> _WORK TO BE COMPLETED_
Each entry below must be repeated word for word.

> _Records from a data collection_
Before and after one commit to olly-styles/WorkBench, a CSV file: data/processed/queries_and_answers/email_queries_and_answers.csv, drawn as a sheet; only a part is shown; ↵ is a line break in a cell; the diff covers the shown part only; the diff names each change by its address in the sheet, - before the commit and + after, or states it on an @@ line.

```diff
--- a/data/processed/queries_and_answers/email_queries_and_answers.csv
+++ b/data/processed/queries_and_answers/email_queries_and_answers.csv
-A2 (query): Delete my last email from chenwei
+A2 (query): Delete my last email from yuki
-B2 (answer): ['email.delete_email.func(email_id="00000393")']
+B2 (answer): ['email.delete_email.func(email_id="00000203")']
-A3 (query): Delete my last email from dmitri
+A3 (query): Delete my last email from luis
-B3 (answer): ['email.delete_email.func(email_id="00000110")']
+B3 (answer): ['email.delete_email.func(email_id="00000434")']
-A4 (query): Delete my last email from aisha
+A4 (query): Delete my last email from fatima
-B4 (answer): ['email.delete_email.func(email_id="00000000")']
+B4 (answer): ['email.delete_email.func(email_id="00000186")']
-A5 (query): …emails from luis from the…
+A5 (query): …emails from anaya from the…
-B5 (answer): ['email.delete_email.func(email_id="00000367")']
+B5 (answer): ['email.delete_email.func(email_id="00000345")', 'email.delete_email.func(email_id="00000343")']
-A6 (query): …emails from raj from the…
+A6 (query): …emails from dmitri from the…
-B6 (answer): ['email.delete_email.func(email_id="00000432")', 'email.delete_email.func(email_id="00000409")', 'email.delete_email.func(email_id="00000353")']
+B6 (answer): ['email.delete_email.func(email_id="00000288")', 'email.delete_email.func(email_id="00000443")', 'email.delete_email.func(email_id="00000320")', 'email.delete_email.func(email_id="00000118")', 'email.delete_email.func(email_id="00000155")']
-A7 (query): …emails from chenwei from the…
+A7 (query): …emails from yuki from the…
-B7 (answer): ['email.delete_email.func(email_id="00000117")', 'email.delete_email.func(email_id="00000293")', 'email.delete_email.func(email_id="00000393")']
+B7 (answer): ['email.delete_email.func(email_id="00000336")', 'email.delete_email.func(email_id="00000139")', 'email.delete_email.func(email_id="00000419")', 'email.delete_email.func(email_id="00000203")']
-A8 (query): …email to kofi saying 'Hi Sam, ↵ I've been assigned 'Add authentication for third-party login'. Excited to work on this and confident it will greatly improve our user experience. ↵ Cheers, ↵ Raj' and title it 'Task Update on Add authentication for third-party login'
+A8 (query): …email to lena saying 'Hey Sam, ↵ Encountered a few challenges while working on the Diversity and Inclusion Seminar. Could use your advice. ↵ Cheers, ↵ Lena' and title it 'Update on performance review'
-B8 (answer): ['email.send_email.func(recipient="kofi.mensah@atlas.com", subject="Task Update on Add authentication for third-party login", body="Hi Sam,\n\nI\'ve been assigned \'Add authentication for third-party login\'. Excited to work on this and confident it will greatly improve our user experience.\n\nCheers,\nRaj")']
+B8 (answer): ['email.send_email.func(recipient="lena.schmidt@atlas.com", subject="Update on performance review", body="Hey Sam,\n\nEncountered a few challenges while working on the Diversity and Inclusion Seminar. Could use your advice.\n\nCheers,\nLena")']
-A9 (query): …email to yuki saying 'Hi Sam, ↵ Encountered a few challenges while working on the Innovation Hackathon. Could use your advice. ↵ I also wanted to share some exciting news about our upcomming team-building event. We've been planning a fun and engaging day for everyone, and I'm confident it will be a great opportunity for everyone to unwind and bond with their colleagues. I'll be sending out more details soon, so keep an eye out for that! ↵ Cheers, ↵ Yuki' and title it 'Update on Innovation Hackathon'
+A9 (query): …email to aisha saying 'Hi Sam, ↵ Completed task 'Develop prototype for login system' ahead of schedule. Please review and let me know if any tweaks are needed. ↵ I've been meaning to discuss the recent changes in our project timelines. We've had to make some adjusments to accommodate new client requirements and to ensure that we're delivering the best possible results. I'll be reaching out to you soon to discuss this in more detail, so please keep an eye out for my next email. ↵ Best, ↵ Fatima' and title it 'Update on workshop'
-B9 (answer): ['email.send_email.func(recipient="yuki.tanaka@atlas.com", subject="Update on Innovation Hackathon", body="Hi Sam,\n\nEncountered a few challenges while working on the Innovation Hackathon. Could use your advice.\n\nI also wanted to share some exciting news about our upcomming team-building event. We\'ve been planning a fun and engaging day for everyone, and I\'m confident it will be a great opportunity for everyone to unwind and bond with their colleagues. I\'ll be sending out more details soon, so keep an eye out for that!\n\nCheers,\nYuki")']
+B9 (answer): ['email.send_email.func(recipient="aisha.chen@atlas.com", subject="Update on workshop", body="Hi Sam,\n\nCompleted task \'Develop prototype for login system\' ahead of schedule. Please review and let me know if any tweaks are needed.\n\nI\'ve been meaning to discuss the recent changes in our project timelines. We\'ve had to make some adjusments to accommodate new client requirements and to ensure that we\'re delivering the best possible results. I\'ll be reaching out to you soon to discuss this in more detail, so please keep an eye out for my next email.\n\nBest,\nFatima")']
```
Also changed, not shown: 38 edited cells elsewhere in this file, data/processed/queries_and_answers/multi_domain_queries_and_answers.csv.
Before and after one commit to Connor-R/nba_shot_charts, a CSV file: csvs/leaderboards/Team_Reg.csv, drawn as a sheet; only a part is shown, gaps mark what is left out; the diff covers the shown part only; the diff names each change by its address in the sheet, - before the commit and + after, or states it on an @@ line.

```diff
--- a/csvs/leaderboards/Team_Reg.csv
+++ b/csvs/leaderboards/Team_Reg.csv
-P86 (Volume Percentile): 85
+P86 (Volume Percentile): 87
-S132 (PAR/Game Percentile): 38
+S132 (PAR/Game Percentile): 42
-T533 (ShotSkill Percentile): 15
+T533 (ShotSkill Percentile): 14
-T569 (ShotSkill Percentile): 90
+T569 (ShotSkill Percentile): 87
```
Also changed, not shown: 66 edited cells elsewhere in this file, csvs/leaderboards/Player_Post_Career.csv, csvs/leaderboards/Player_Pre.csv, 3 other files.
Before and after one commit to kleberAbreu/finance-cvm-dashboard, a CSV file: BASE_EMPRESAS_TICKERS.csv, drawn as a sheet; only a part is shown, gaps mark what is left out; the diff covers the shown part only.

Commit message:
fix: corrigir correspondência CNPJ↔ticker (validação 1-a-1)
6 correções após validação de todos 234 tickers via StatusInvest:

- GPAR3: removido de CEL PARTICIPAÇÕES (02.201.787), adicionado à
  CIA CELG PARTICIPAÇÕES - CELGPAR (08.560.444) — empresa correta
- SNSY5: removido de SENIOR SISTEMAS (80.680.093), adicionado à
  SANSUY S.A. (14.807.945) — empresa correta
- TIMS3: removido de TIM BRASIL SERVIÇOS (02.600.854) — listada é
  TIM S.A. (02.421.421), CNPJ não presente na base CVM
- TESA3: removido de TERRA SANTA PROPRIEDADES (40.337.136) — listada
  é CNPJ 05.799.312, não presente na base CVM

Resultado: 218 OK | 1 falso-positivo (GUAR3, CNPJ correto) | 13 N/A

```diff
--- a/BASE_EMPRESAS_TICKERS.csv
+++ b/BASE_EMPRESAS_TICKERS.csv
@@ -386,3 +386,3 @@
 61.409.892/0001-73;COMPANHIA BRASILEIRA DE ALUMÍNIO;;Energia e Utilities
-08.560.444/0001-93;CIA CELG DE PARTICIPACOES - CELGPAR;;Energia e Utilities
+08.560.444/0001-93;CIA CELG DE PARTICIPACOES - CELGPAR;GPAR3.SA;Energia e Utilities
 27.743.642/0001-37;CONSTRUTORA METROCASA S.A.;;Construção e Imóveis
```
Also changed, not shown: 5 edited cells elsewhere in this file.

> _OUTPUT OF THE EXERCISE_
Before and after one commit to olly-styles/WorkBench, a CSV file: data/processed/queries_and_answers/email_queries_and_answers.csv, drawn as a sheet; only a part is shown; ↵ is a line break in a cell; the diff covers the shown part only; the diff names each change by its address in the sheet, - before the commit and + after, or states it on an @@ line.

```diff
--- a/data/processed/queries_and_answers/email_queries_and_answers.csv
+++ b/data/processed/queries_and_answers/email_queries_and_answers.csv
-A2 (query): Delete my last email from chenwei
+A2 (query): Delete my last email from yuki
-B2 (answer): ['email.delete_email.func(email_id="00000393")']
+B2 (answer): ['email.delete_email.func(email_id="00000203")']
-A3 (query): Delete my last email from dmitri
+A3 (query): Delete my last email from luis
-B3 (answer): ['email.delete_email.func(email_id="00000110")']
+B3 (answer): ['email.delete_email.func(email_id="00000434")']
-A4 (query): Delete my last email from aisha
+A4 (query): Delete my last email from fatima
-B4 (answer): ['email.delete_email.func(email_id="00000000")']
+B4 (answer): ['email.delete_email.func(email_id="00000186")']
-A5 (query): …emails from luis from the…
+A5 (query): …emails from anaya from the…
-B5 (answer): ['email.delete_email.func(email_id="00000367")']
+B5 (answer): ['email.delete_email.func(email_id="00000345")', 'email.delete_email.func(email_id="00000343")']
-A6 (query): …emails from raj from the…
+A6 (query): …emails from dmitri from the…
-B6 (answer): ['email.delete_email.func(email_id="00000432")', 'email.delete_email.func(email_id="00000409")', 'email.delete_email.func(email_id="00000353")']
+B6 (answer): ['email.delete_email.func(email_id="00000288")', 'email.delete_email.func(email_id="00000443")', 'email.delete_email.func(email_id="00000320")', 'email.delete_email.func(email_id="00000118")', 'email.delete_email.func(email_id="00000155")']
-A7 (query): …emails from chenwei from the…
+A7 (query): …emails from yuki from the…
-B7 (answer): ['email.delete_email.func(email_id="00000117")', 'email.delete_email.func(email_id="00000293")', 'email.delete_email.func(email_id="00000393")']
+B7 (answer): ['email.delete_email.func(email_id="00000336")', 'email.delete_email.func(email_id="00000139")', 'email.delete_email.func(email_id="00000419")', 'email.delete_email.func(email_id="00000203")']
-A8 (query): …email to kofi saying 'Hi Sam, ↵ I've been assigned 'Add authentication for third-party login'. Excited to work on this and confident it will greatly improve our user experience. ↵ Cheers, ↵ Raj' and title it 'Task Update on Add authentication for third-party login'
+A8 (query): …email to lena saying 'Hey Sam, ↵ Encountered a few challenges while working on the Diversity and Inclusion Seminar. Could use your advice. ↵ Cheers, ↵ Lena' and title it 'Update on performance review'
-B8 (answer): ['email.send_email.func(recipient="kofi.mensah@atlas.com", subject="Task Update on Add authentication for third-party login", body="Hi Sam,\n\nI\'ve been assigned \'Add authentication for third-party login\'. Excited to work on this and confident it will greatly improve our user experience.\n\nCheers,\nRaj")']
+B8 (answer): ['email.send_email.func(recipient="lena.schmidt@atlas.com", subject="Update on performance review", body="Hey Sam,\n\nEncountered a few challenges while working on the Diversity and Inclusion Seminar. Could use your advice.\n\nCheers,\nLena")']
-A9 (query): …email to yuki saying 'Hi Sam, ↵ Encountered a few challenges while working on the Innovation Hackathon. Could use your advice. ↵ I also wanted to share some exciting news about our upcomming team-building event. We've been planning a fun and engaging day for everyone, and I'm confident it will be a great opportunity for everyone to unwind and bond with their colleagues. I'll be sending out more details soon, so keep an eye out for that! ↵ Cheers, ↵ Yuki' and title it 'Update on Innovation Hackathon'
+A9 (query): …email to aisha saying 'Hi Sam, ↵ Completed task 'Develop prototype for login system' ahead of schedule. Please review and let me know if any tweaks are needed. ↵ I've been meaning to discuss the recent changes in our project timelines. We've had to make some adjusments to accommodate new client requirements and to ensure that we're delivering the best possible results. I'll be reaching out to you soon to discuss this in more detail, so please keep an eye out for my next email. ↵ Best, ↵ Fatima' and title it 'Update on workshop'
-B9 (answer): ['email.send_email.func(recipient="yuki.tanaka@atlas.com", subject="Update on Innovation Hackathon", body="Hi Sam,\n\nEncountered a few challenges while working on the Innovation Hackathon. Could use your advice.\n\nI also wanted to share some exciting news about our upcomming team-building event. We\'ve been planning a fun and engaging day for everyone, and I\'m confident it will be a great opportunity for everyone to unwind and bond with their colleagues. I\'ll be sending out more details soon, so keep an eye out for that!\n\nCheers,\nYuki")']
+B9 (answer): ['email.send_email.func(recipient="aisha.chen@atlas.com", subject="Update on workshop", body="Hi Sam,\n\nCompleted task \'Develop prototype for login system\' ahead of schedule. Please review and let me know if any tweaks are needed.\n\nI\'ve been meaning to discuss the recent changes in our project timelines. We\'ve had to make some adjusments to accommodate new client requirements and to ensure that we\'re delivering the best possible results. I\'ll be reaching out to you soon to discuss this in more detail, so please keep an eye out for my next email.\n\nBest,\nFatima")']
```
Also changed, not shown: 38 edited cells elsewhere in this file, data/processed/queries_and_answers/multi_domain_queries_and_answers.csv.
Before and after one commit to Connor-R/nba_shot_charts, a CSV file: csvs/leaderboards/Team_Reg.csv, drawn as a sheet; only a part is shown, gaps mark what is left out; the diff covers the shown part only; the diff names each change by its address in the sheet, - before the commit and + after, or states it on an @@ line.

```diff
--- a/csvs/leaderboards/Team_Reg.csv
+++ b/csvs/leaderboards/Team_Reg.csv
-P86 (Volume Percentile): 85
+P86 (Volume Percentile): 87
-S132 (PAR/Game Percentile): 38
+S132 (PAR/Game Percentile): 42
-T533 (ShotSkill Percentile): 15
+T533 (ShotSkill Percentile): 14
-T569 (ShotSkill Percentile): 90
+T569 (ShotSkill Percentile): 87
```
Also changed, not shown: 66 edited cells elsewhere in this file, csvs/leaderboards/Player_Post_Career.csv, csvs/leaderboards/Player_Pre.csv, 3 other files.
Before and after one commit to kleberAbreu/finance-cvm-dashboard, a CSV file: BASE_EMPRESAS_TICKERS.csv, drawn as a sheet; only a part is shown, gaps mark what is left out; the diff covers the shown part only.

Commit message:
fix: corrigir correspondência CNPJ↔ticker (validação 1-a-1)
6 correções após validação de todos 234 tickers via StatusInvest:

- GPAR3: removido de CEL PARTICIPAÇÕES (02.201.787), adicionado à
  CIA CELG PARTICIPAÇÕES - CELGPAR (08.560.444) — empresa correta
- SNSY5: removido de SENIOR SISTEMAS (80.680.093), adicionado à
  SANSUY S.A. (14.807.945) — empresa correta
- TIMS3: removido de TIM BRASIL SERVIÇOS (02.600.854) — listada é
  TIM S.A. (02.421.421), CNPJ não presente na base CVM
- TESA3: removido de TERRA SANTA PROPRIEDADES (40.337.136) — listada
  é CNPJ 05.799.312, não presente na base CVM

Resultado: 218 OK | 1 falso-positivo (GUAR3, CNPJ correto) | 13 N/A

```diff
--- a/BASE_EMPRESAS_TICKERS.csv
+++ b/BASE_EMPRESAS_TICKERS.csv
@@ -386,3 +386,3 @@
 61.409.892/0001-73;COMPANHIA BRASILEIRA DE ALUMÍNIO;;Energia e Utilities
-08.560.444/0001-93;CIA CELG DE PARTICIPACOES - CELGPAR;;Energia e Utilities
+08.560.444/0001-93;CIA CELG DE PARTICIPACOES - CELGPAR;GPAR3.SA;Energia e Utilities
 27.743.642/0001-37;CONSTRUTORA METROCASA S.A.;;Construção e Imóveis
```
Also changed, not shown: 5 edited cells elsewhere in this file.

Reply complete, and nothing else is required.